## EXERCISE BRIEF
Return the lines below that carry the word "index".

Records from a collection
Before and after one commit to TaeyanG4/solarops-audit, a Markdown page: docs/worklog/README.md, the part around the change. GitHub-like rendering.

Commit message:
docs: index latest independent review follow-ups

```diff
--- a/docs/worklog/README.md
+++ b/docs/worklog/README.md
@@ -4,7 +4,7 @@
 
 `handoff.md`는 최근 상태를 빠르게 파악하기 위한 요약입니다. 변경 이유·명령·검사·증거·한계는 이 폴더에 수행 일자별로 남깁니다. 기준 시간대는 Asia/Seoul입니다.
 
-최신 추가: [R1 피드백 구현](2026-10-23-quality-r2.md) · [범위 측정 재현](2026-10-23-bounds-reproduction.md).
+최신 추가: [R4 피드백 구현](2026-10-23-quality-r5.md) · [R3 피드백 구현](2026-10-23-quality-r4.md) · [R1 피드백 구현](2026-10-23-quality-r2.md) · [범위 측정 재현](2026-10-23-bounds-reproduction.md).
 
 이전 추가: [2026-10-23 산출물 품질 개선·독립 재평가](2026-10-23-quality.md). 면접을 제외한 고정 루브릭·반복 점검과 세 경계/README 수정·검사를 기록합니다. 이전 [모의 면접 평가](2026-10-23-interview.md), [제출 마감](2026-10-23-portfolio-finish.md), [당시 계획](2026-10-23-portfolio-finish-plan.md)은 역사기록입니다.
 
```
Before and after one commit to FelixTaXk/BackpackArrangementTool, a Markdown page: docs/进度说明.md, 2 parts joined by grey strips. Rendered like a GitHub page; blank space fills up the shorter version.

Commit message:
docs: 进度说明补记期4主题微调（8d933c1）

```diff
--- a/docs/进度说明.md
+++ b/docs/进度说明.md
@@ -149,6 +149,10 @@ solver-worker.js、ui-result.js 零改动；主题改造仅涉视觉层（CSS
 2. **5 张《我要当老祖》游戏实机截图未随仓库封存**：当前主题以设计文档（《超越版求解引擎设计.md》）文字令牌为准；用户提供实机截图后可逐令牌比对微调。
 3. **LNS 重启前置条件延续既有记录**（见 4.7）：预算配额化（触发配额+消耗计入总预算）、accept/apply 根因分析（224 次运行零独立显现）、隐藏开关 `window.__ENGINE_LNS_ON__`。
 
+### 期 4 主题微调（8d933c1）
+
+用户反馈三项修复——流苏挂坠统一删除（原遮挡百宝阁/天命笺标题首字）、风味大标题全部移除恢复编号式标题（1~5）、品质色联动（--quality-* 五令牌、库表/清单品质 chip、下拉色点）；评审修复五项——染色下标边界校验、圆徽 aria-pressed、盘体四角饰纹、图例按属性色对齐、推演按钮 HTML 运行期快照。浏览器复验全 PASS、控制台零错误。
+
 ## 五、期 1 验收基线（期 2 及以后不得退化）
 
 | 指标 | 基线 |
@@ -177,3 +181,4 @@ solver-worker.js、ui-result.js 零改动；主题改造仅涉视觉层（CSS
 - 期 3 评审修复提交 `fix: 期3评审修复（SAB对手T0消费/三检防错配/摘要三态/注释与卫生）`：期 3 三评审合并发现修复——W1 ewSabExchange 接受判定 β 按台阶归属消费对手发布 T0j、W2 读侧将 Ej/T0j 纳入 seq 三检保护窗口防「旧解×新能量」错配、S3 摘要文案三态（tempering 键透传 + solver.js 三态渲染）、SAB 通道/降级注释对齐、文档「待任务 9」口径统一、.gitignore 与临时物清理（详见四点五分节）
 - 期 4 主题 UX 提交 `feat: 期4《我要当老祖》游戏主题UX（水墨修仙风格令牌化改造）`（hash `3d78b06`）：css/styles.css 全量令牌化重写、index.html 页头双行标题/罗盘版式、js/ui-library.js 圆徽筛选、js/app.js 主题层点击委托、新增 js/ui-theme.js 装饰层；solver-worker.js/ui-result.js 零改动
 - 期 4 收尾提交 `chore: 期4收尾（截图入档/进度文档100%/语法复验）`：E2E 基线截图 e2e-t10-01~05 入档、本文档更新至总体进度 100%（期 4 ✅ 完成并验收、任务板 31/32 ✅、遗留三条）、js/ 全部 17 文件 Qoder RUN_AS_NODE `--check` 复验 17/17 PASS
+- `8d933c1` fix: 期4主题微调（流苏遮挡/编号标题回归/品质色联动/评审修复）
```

## YOUR RESPONSE
docs: index latest independent review follow-ups
 - 期 4 主题 UX 提交 `feat: 期4《我要当老祖》游戏主题UX（水墨修仙风格令牌化改造）`（hash `3d78b06`）：css/styles.css 全量令牌化重写、index.html 页头双行标题/罗盘版式、js/ui-library.js 圆徽筛选、js/app.js 主题层点击委托、新增 js/ui-theme.js 装饰层；solver-worker.js/ui-result.js 零改动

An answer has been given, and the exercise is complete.